= WORK REQUEST =
I need the number of lines in the listing below that include the string "CLAUDE", and only that number.

= INPUT =
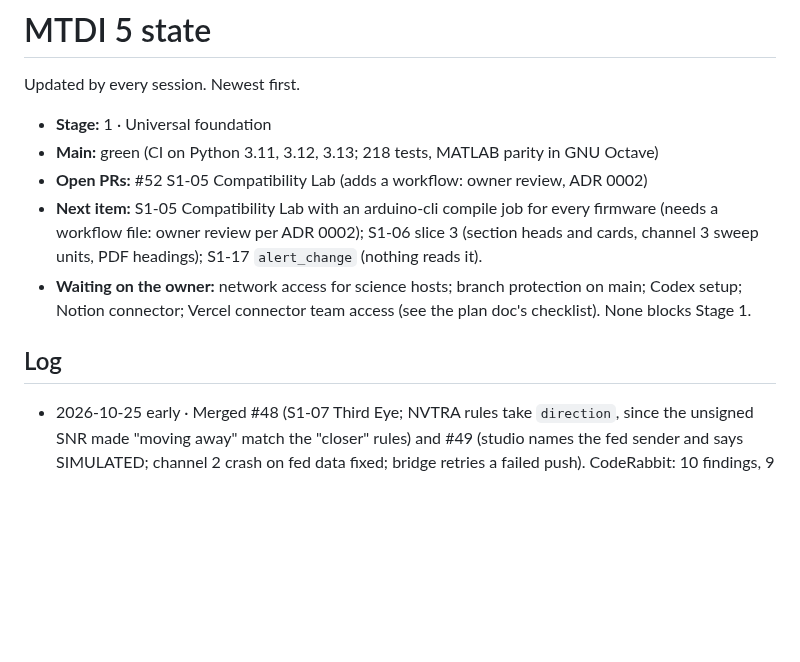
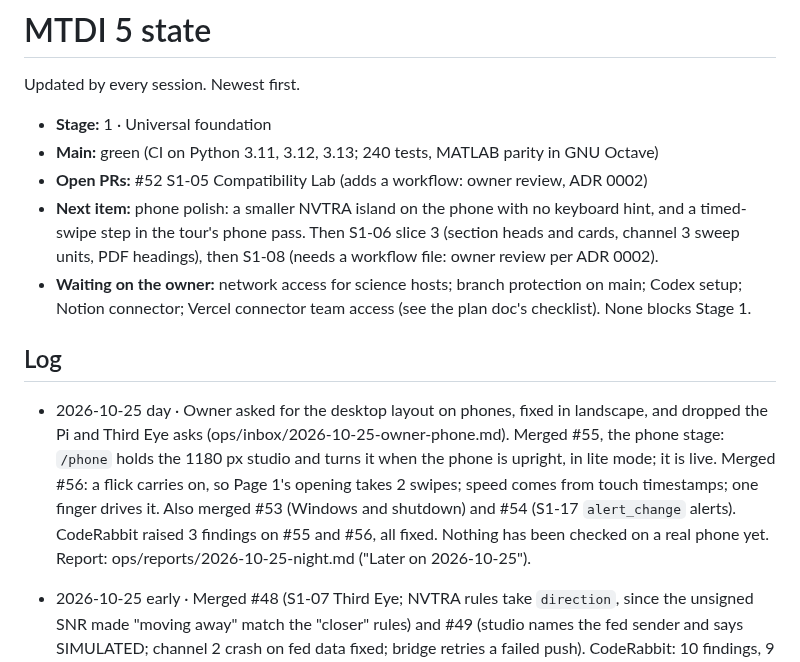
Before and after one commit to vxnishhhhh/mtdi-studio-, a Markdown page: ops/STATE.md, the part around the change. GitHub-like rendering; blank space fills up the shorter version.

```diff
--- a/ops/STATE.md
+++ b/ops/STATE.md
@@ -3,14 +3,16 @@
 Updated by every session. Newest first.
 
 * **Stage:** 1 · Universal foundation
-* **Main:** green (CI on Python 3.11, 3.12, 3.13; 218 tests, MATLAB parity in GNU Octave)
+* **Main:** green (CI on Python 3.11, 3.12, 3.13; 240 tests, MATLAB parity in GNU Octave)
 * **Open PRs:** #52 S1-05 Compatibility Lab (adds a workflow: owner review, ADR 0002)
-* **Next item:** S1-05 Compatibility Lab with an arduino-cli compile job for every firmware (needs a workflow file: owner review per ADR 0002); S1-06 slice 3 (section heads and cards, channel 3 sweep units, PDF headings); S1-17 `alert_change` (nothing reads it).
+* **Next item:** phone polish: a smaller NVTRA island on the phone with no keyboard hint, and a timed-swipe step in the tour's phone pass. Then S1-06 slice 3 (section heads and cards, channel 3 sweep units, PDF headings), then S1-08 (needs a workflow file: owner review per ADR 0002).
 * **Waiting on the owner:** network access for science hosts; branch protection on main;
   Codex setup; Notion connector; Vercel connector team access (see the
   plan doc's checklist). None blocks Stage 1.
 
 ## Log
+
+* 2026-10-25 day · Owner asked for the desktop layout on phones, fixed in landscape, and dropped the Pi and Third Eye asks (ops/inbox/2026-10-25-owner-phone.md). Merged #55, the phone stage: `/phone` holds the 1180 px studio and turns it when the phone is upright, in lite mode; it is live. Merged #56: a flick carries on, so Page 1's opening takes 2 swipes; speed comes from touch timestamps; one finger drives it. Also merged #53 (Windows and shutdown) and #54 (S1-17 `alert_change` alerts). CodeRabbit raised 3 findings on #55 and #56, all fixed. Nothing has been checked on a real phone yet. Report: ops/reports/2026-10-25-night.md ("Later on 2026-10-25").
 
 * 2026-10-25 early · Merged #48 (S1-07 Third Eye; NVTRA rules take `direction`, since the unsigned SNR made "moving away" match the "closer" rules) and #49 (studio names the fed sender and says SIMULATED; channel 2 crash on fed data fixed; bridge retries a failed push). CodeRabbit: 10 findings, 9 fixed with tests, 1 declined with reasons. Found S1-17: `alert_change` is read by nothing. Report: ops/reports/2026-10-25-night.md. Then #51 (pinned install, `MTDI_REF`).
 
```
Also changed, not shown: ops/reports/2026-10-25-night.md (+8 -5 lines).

--

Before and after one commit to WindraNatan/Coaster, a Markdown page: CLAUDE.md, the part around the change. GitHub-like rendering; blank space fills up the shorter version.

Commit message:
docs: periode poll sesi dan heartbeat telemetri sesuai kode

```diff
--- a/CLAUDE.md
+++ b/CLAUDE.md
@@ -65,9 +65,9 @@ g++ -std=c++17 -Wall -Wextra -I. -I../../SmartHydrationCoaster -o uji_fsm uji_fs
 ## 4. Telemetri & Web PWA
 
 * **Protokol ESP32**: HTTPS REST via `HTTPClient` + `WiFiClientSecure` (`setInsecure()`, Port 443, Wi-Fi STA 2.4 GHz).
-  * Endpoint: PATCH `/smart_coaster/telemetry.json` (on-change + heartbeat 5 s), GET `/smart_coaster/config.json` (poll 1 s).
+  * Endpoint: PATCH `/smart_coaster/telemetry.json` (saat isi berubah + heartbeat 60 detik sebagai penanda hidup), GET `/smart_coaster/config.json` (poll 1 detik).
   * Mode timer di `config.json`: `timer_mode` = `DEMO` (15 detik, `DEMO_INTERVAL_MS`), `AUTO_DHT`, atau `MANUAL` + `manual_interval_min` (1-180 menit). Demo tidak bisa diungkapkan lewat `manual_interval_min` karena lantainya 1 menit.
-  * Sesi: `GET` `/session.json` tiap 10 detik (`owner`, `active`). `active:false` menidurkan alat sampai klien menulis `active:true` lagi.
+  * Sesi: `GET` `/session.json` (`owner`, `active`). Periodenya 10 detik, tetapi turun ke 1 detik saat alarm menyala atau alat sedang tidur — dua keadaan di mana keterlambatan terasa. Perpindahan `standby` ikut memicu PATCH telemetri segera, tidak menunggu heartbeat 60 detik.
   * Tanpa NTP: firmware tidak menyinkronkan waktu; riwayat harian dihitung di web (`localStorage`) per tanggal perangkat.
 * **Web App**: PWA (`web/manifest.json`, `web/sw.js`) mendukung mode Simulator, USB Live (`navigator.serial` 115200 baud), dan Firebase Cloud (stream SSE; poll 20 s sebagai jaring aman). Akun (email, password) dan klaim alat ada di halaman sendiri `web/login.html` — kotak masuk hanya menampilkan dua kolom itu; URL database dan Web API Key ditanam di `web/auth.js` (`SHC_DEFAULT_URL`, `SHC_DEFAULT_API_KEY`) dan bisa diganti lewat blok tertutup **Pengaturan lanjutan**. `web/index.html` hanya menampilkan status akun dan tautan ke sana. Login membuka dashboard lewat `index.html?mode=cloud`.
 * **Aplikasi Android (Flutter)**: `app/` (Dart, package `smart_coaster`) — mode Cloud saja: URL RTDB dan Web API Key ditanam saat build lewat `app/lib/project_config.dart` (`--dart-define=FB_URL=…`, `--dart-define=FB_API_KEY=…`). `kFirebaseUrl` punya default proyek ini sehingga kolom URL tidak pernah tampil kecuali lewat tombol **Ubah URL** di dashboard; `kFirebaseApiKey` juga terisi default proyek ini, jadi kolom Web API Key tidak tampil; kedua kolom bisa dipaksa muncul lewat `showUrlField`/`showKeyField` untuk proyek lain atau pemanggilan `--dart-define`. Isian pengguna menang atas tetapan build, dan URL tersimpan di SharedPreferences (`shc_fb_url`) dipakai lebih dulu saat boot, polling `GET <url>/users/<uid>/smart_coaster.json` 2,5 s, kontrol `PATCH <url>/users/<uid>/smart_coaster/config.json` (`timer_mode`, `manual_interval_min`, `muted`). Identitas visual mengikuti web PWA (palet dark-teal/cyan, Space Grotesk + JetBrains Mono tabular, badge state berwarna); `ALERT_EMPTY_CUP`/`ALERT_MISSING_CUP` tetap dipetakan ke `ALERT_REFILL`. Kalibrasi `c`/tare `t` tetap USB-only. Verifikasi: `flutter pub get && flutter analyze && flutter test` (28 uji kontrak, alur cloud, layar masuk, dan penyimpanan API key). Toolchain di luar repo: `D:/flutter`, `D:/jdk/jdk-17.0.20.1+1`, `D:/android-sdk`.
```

= WRITTEN ANSWER =
3